__Task details__.
Could you filter the records below down to the lines that include the word "install"?
<<<<
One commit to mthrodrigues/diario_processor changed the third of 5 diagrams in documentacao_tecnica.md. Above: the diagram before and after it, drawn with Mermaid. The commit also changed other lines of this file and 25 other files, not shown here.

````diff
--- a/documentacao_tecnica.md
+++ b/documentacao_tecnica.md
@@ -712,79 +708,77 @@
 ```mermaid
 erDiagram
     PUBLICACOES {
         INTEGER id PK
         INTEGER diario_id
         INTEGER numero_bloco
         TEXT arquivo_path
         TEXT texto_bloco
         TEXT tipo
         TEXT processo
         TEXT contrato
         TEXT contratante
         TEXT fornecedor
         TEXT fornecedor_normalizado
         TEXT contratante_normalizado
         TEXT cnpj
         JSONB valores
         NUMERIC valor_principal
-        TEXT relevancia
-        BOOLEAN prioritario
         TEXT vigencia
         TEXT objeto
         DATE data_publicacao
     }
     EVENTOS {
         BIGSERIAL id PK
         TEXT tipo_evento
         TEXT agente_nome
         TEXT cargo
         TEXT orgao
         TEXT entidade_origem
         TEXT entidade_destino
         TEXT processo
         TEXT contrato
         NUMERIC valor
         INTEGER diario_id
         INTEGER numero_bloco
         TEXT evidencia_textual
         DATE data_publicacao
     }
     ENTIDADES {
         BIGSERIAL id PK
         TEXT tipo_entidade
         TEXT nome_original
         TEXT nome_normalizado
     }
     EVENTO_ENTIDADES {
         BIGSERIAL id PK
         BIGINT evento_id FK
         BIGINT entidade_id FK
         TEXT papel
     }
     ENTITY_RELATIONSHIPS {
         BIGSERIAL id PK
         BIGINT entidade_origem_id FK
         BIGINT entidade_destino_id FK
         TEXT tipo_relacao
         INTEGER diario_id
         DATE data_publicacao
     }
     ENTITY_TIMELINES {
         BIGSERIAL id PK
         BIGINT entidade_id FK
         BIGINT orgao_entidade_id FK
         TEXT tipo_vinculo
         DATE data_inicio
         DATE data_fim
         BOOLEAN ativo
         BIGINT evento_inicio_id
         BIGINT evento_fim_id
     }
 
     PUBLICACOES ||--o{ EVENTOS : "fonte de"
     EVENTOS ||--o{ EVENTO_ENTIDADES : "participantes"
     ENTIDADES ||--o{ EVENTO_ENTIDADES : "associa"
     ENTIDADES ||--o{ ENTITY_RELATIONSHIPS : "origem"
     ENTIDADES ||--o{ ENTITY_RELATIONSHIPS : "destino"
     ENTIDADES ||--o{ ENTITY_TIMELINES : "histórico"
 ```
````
>>>>
<<<<
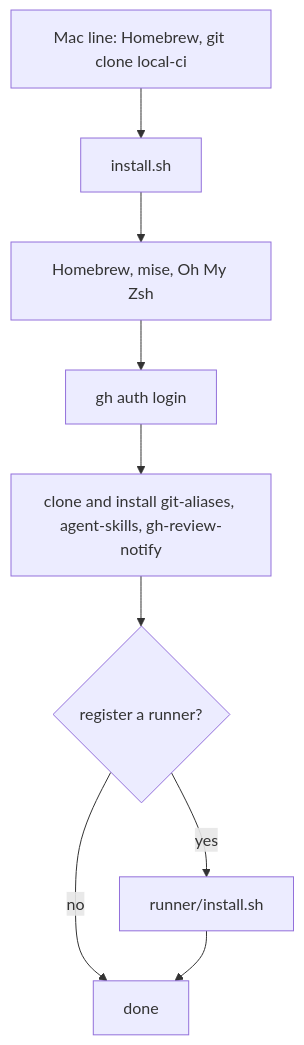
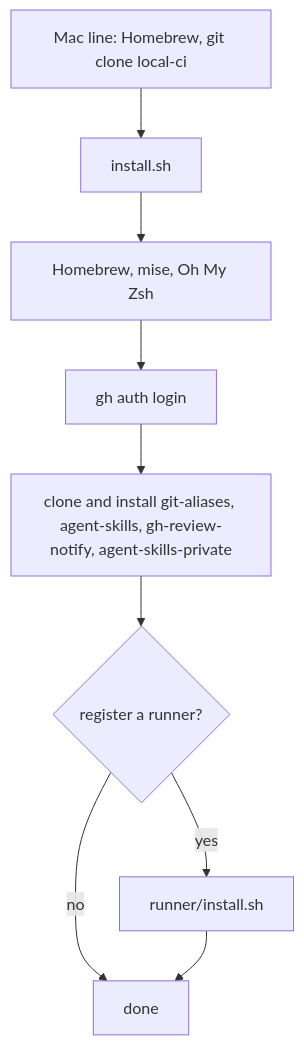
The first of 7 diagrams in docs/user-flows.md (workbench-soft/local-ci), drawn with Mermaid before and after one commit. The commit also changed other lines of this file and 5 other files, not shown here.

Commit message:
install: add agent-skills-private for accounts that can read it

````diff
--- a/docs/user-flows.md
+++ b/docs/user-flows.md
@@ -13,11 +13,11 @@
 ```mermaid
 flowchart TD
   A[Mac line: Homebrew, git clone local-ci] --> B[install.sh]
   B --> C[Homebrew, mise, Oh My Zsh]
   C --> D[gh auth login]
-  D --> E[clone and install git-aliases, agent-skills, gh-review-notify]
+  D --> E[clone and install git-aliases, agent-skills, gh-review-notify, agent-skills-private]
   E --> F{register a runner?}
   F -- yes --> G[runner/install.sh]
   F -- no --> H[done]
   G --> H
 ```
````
>>>>
__Problem solution__.
install: add agent-skills-private for accounts that can read it
   A[Mac line: Homebrew, git clone local-ci] --> B[install.sh]
-  D --> E[clone and install git-aliases, agent-skills, gh-review-notify]
+  D --> E[clone and install git-aliases, agent-skills, gh-review-notify, agent-skills-private]
   F -- yes --> G[runner/install.sh]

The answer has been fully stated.